### Dataset records
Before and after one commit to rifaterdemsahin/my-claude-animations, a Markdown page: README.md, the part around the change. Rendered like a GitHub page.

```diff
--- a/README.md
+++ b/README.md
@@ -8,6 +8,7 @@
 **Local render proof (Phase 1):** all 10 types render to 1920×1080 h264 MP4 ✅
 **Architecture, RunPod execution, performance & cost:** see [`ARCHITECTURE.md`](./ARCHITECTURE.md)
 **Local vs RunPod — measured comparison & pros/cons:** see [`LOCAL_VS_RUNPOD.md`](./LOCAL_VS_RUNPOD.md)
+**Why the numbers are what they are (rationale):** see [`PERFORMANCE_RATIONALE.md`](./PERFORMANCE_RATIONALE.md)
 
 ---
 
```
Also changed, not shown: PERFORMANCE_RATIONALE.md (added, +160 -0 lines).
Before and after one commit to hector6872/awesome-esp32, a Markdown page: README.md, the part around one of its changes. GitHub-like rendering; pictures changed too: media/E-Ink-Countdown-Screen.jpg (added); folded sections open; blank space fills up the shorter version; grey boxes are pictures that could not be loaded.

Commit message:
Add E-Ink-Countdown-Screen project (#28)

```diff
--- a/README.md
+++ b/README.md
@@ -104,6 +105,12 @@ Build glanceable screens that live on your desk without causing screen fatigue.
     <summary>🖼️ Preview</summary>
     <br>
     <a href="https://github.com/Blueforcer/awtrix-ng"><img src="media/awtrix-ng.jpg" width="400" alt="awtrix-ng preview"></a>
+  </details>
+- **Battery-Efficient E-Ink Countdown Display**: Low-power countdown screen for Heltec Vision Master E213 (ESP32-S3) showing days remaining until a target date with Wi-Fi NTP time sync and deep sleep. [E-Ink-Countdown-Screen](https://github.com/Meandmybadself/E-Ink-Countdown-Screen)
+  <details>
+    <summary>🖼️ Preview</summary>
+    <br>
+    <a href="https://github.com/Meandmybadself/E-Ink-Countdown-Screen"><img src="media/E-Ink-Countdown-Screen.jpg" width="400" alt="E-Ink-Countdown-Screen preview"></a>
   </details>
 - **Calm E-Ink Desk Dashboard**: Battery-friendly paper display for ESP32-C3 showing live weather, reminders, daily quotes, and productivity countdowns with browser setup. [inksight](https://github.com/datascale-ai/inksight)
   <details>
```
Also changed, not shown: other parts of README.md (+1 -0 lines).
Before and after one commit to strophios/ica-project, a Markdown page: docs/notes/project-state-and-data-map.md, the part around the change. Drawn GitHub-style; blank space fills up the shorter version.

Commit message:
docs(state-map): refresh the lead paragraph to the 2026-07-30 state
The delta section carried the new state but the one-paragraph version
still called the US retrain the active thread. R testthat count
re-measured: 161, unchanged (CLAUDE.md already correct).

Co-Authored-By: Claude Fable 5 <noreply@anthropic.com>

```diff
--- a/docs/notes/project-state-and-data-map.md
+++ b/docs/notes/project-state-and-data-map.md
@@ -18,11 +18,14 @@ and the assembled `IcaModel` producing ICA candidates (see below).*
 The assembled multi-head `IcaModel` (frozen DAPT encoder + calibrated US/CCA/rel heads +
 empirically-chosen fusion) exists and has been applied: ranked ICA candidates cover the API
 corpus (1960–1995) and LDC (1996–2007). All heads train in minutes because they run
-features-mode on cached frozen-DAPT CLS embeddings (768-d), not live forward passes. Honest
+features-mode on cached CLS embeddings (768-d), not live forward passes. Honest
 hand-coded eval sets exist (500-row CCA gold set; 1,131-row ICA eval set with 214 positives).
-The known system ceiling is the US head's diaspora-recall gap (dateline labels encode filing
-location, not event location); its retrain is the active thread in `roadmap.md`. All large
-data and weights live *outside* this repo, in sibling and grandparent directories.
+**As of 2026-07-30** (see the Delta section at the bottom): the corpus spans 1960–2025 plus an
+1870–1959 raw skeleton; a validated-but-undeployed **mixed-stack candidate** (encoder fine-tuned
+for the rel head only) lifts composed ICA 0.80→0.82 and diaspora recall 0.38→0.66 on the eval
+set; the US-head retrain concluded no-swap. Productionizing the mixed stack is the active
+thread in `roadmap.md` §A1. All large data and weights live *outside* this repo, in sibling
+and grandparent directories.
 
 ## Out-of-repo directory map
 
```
######
[Task item] Across the data, find each line that has "state" in it and copy that line.

[Solution below]
Before and after one commit to strophios/ica-project, a Markdown page: docs/notes/project-state-and-data-map.md, the part around the change. Drawn GitHub-style; blank space fills up the shorter version.
docs(state-map): refresh the lead paragraph to the 2026-07-30 state
The delta section carried the new state but the one-paragraph version
--- a/docs/notes/project-state-and-data-map.md
+++ b/docs/notes/project-state-and-data-map.md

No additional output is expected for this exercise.